Overall, other than the masks, the flight was comfortable and, thanks to COVID, faster than scheduled.
And the flight load was reasonable…about 50% of the seats were occupied allowing for plenty of social distancing.
After landing so early in Chicago we hightailed it to the gate of the earlier connection to Las Vegas. After a conversation about the fact that our checked bags might or might not make the earlier connection, we were assigned the last two first class seats on the earlier flight.
So rather than spending 4+ hours in the airport we would land at 3pm instead of after 7pm. Viva Las Vegas!
The pre-COVID travelers in us rejoiced. Maybe too soon.
Boarding the plane we realized that getting the last 2 first class seats meant that the first class cabin was full. Which, while better than a full coach cabin social distancing, was not ideal.
In the end 97 out of 160 seats were occupied on our AA 737-800.
Still, mask discipline among all of the passengers remained strong so we tightend up our own masks and settled in.
I wish I could say the same for the flight attendants. Because while they wore masks during the boarding process, after that the masks were worn down on their chins for the rest of the flight.
Since there was no service on this flight that would probably have been less concening if the flight attendants hadn’t spent lots of time chatting with other off-duty flight attendants who were sitting in the front row of the cabin. While the traveling FA’s kept their masks on properly, the working flight attendants left their masks down over their chins.
American Airlines’ COVID-19 policy is that there is no food on flights other than a small bag of snacks handed out during boarding. Drinks, including alcohol, are available in first class upon request. And while the non-working flight attendants ordered Cokes, we were not comfortable asking for drinks from the working flight attendants given their lack of mask discipline. In any case, we had once again brought along our own drinks and snacks.
And to compensate for the flight attendants’ lack of mask discipline we obsessively cleaned our seats with Clorox Wipes and applied hand sanitizer every 20 minutes or so just for good measure!

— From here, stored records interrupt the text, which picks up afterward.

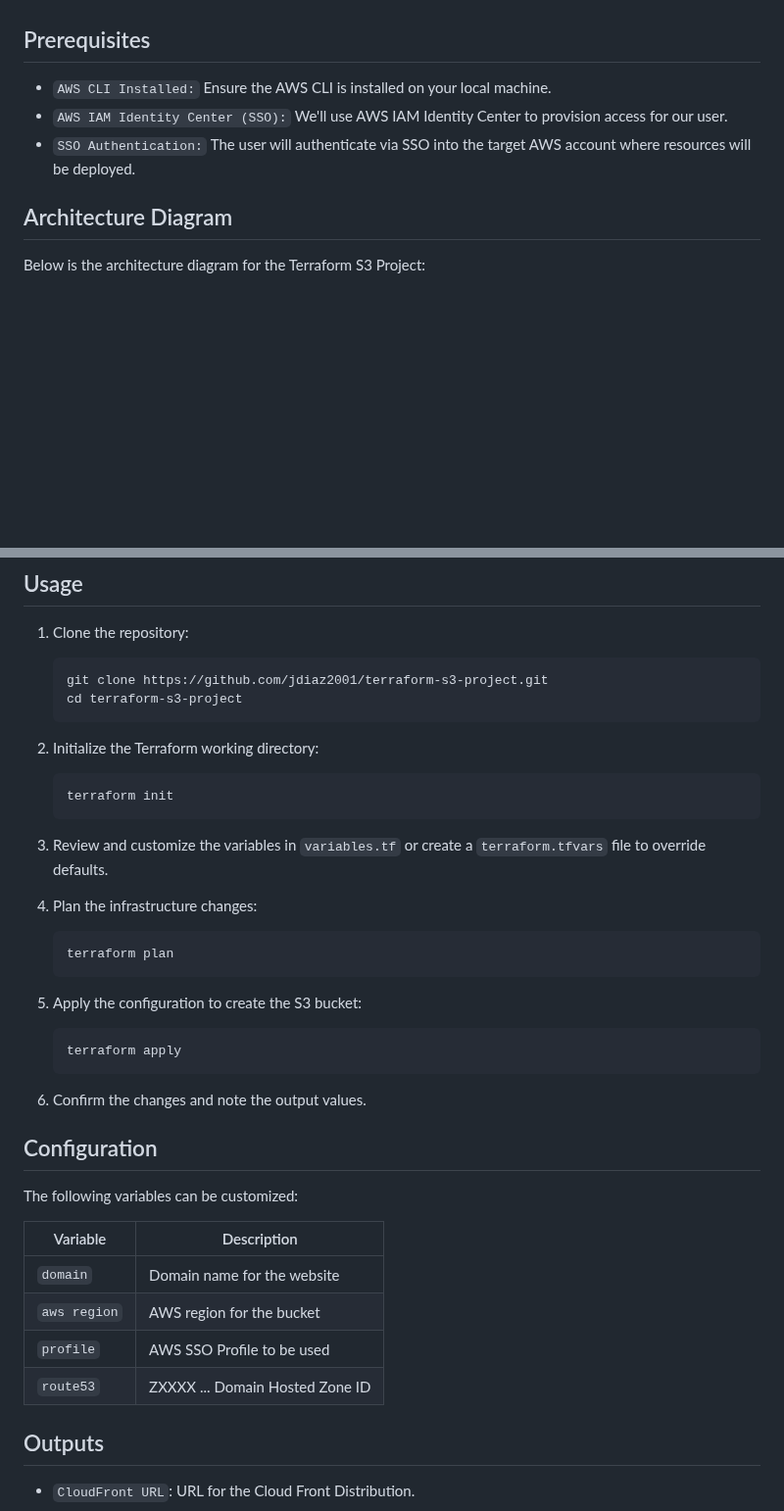
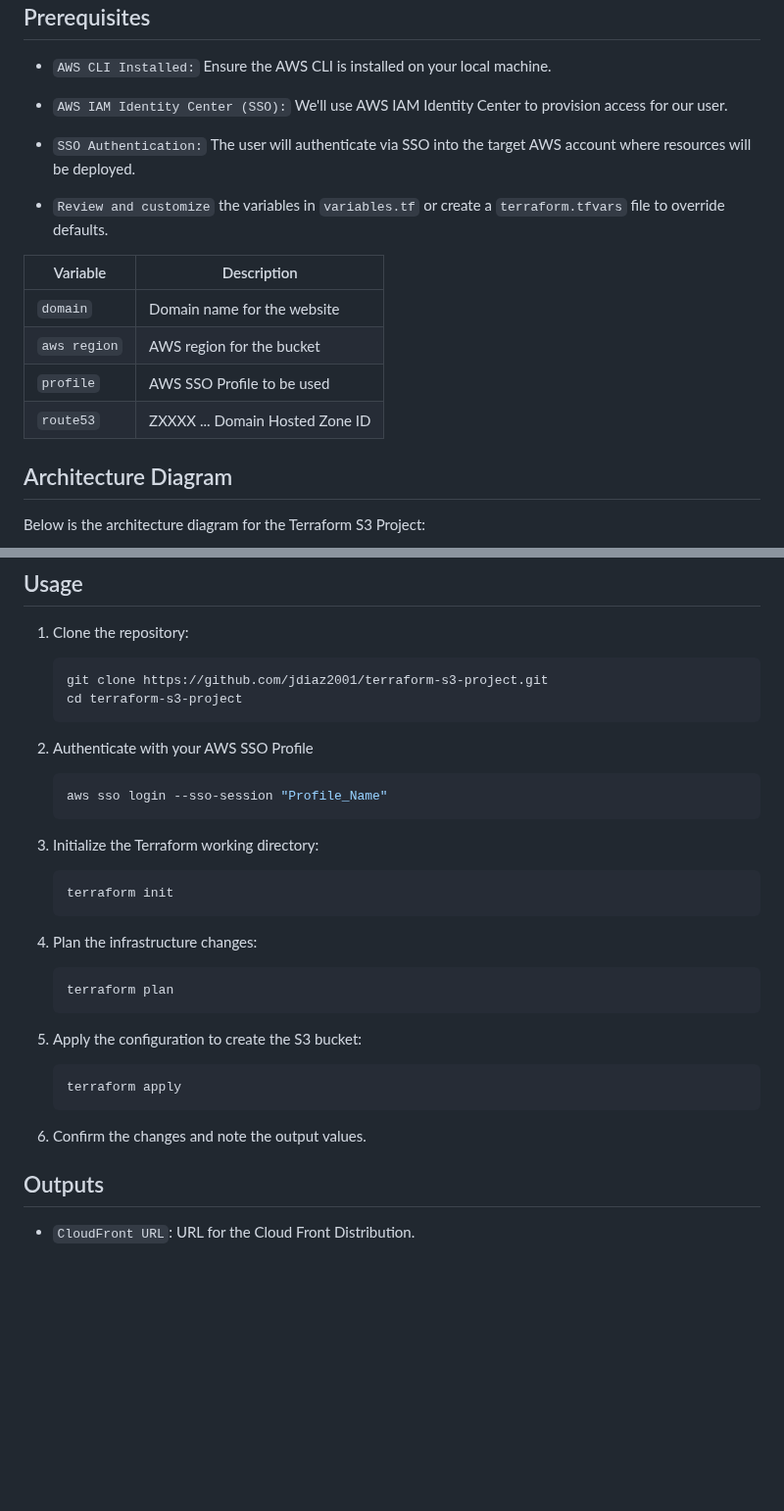
Before and after one commit to jdiaz2001/terraform-s3-project, a Markdown page: README.md, 2 parts joined by grey strips. Shown at 98% size. Rendered like a GitHub page; blank space fills up the shorter version.

````diff
--- a/README.md
+++ b/README.md
@@ -43,6 +43,16 @@ This project is a Terraform configuration. It sets up a secure and scalable stat
 - `AWS IAM Identity Center (SSO):` We'll use AWS IAM Identity Center to provision access for our user.
 - `SSO Authentication:` The user will authenticate via SSO into the target AWS account where resources will be deployed.
 
+- `Review and customize` the variables in `variables.tf` or create a `terraform.tfvars` file to override defaults.
+
+| Variable           | Description                          |
+|--------------------|--------------------------------------|
+| `domain`           | Domain name for the website          |
+| `aws region`       | AWS region for the bucket            |
+| `profile`          | AWS SSO Profile to be used           |
+| `route53`          | ZXXXX ... Domain Hosted Zone ID      |
+
+
 ## Architecture Diagram
 
 Below is the architecture diagram for the Terraform S3 Project:
@@ -56,13 +66,15 @@ Below is the architecture diagram for the Terraform S3 Project:
     git clone https://github.com/jdiaz2001/terraform-s3-project.git
     cd terraform-s3-project
     ```
+2. Authenticate with your AWS SSO Profile
+    ```bash
+    aws sso login --sso-session "Profile_Name"
+    ```
 
-2. Initialize the Terraform working directory:
+3. Initialize the Terraform working directory:
     ```bash
     terraform init
     ```
-
-3. Review and customize the variables in `variables.tf` or create a `terraform.tfvars` file to override defaults.
 
 4. Plan the infrastructure changes:
     ```bash
@@ -76,17 +88,6 @@ Below is the architecture diagram for the Terraform S3 Project:
 
 6. Confirm the changes and note the output values.
 
-## Configuration
-
-The following variables can be customized:
-
-| Variable           | Description                          |
-|--------------------|--------------------------------------|
-| `domain`           | Domain name for the website          |
-| `aws region`       | AWS region for the bucket            |
-| `profile`          | AWS SSO Profile to be used           |
-| `route53`          | ZXXXX ... Domain Hosted Zone ID      |
-
 ## Outputs
 - `CloudFront URL`: URL for the Cloud Front Distribution.
 
````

The GOOD news was that when we checked the AA app, we saw that our checked bags (including golf clubs!) were loaded on the earlier plane along with us! Apparently another advantage of flying during Coronavirus is that bag handlers are more efficient too.
Wearing masks made the Chicago to Vegas flight feel long. And it really bothered Lisa to keep her mask on for so long.
To combat pangs of mask induced claustrophobia, she added an eye mask and tried – mostly unsuccessfully – to sleep.
But on approach to Vegas we were treated to some spectacular views!
Arrival in Vegas
We landed in Las Vegas about a half hour ahead of schedule.
And it was once again very eerie to walk through an empty airport terminal that has always in our experience been bustling with people. All the slot machines and video poker machines were roped off. Most of the vendors were closed as we made our way to the train to the baggage claim area.
We were shocked when we arrived at baggage claim to find our bags already on the belt. Fast checked bags…another advantage of flying during COVID-19!
Bottom Line – Flying During COVID-19
The advantages of flying during Coronavirus include fewer passengers, less crowded terminals, quicker TSA security checks, less full airplanes and more efficienct checked luggage delivery.
The drawbacks include limited options for food, drink and shopping in terminals, little to no service on airplanes and the discomfort of wearing a face mask for an extended period of time.
Of course, the biggest drawback to flying during COVID-19 is the risk of being exposed to the virus.
But by following tips you can minimize that risk:
- Wear a mask or face cover at all times unless eating or drinking.
- Maintain social distancing in the terminal as much as possible.
- If possible, fly in extra legroom or first class seats to maximize social distancing.
And be sure to check out the CDC COVID-19 travel recommendations before flying during COVID-19.
Our experience flying during COVID was mostly positive. And the best part was that we ended up in (mostly deserted) Las Vegas on our way to our Utah nomad house!